To Dye For

I was able to use my last hours in San Francisco on 26 September to visit “To Dye For, A world saturated in color” a small exhibit in the De Young Museum dedicated to textiles decorated using the resist-dye technique. The various techniques were explained briefly, but really the focus of the exhibit was on the exquisite cloths that have been made using these techniques: a mordant-dyed cloth from India, batiks from Java, Thailand and Toraja, ikat from Sumba, the Iban Dayak and Afghanistan, shibori from Japan, mud resist from Africa and so on. Each example was a perfect jewel and thus the exhibit earned the double entendre on its title.  I particularly enjoyed the blend of modern textile art pieces and traditional textiles in the exhibit, although the preponderance of California artists skewed the otherwise balanced, universal representation of the resist techniques. Related books and textile art souvenirs were available for purchase at the entrance of the exhibit.

Exhibit Review - Batak Textiles in San Francisco

On Friday 24 and Saturday 25 September, the Indonesian Consulate of San Francisco celebrated Indonesia’s Independence Day. Consul General, the Honourable Asianto Sinambela, made good use of the traditional reception of the diplomatic community in San Francisco to promote Indonesian culture. This time, the textiles of the Batak people of North Sumatra received their full due by means of an exhibit of superb examples both old and new. The diplomats were treated to a preview and a delicious Indonesian meal. The next day, the general public was free to come and take in the exhibition as well as a demonstration and a talk by yours truly.

The old textiles belonged to the collections of Noeleke Glenn Klavert of Indoarts and Curt and Keith Clemson of Dancing Threads and filled three rooms of the beautiful residence, Wisma Indonesia. The fourth room was dedicated to modern textiles and the explanation by the owner and dealer, Naomi Butarbutar, who came from Jakarta especially for this event.

Both days were very successful; more than 200 people attended each day. The mood was warm and friendly. The days were a true example of the highly esteemed Indonesian hospitality and the great wealth of Indonesian culture.

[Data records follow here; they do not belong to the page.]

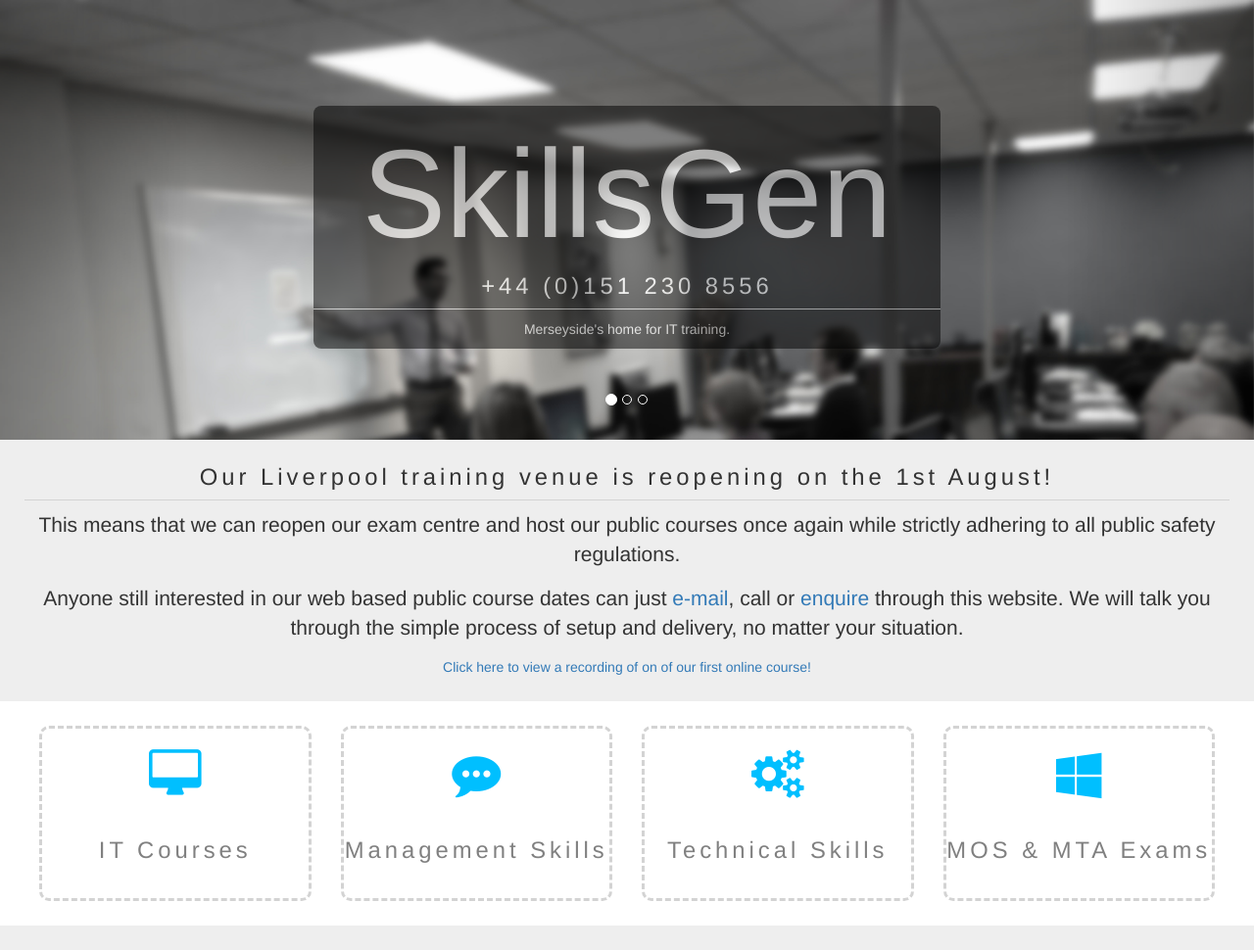
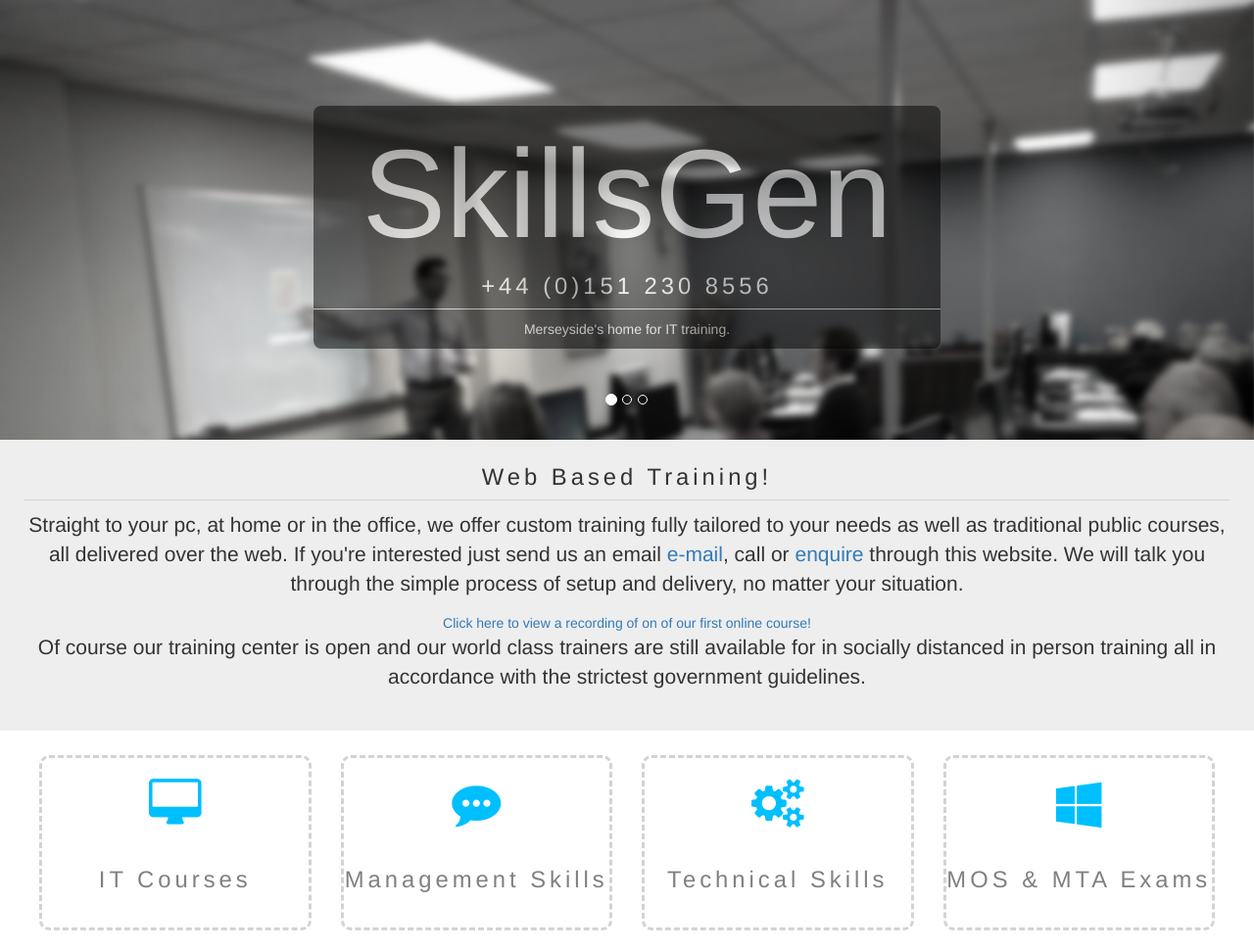
Before and after one commit to SkillsGen/sgmain, a Flask app: template templates/index.html in a window 1280 px wide. Shown: the part 52-1022 px from the top of the page at 98% size. Run offline with Flask 2, Linux system fonts and the light colour scheme; the template is opened without the code that fills it: most values are stand-ins (such as "Sample title", 1, 10 or a date in 2020); some libraries are stand-ins or nearby versions.

Commit message:
language changes

```diff
--- a/templates/index.html
+++ b/templates/index.html
@@ -41,10 +41,10 @@
 </div>
 <div class="jumbotron" style="border: 2px">
     <div class="row text-center">
-        <h3 style="margin-top:0px">Our Liverpool training venue is reopening on the 1st August!</h3>
-        <p>This means that we can reopen our exam centre and host our public courses once again while strictly adhering to all public safety regulations.</p>
-        <p>Anyone still interested in our web based public course dates can just <a href='mailto:training@skillsgen.com'>e-mail</a>, call or <a href="{{ url_for('enquire') }}">enquire</a> through this website. We will talk you through the simple process of setup and delivery, no matter your situation.</p>
+        <h3 style="margin-top:0px">Web Based Training!</h3>
+        <p>Straight to your pc, at home or in the office, we offer custom training fully tailored to your needs as well as traditional public courses, all delivered over the web. If you're interested just send us an email <a href='mailto:training@skillsgen.com'>e-mail</a>, call or <a href="{{ url_for('enquire') }}">enquire</a> through this website. We will talk you through the simple process of setup and delivery, no matter your situation.</p>
 	<a href="{{ url_for('onlinelearning') }}">Click here to view a recording of on of our first online course!</a>
+        <p>Of course our training center is open and our world class trainers are still available for in socially distanced in person training all in accordance with the strictest government guidelines.</p>
     </div>
 </div>
 <div class="jumbotron jumbowhite">
```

On the day of my departure, there was a group photograph
with the consular staff including the Consul General
Asianto Sinambela (to my left) and his wife (to my right).
It was a special moment when I felt very touched by their warmth.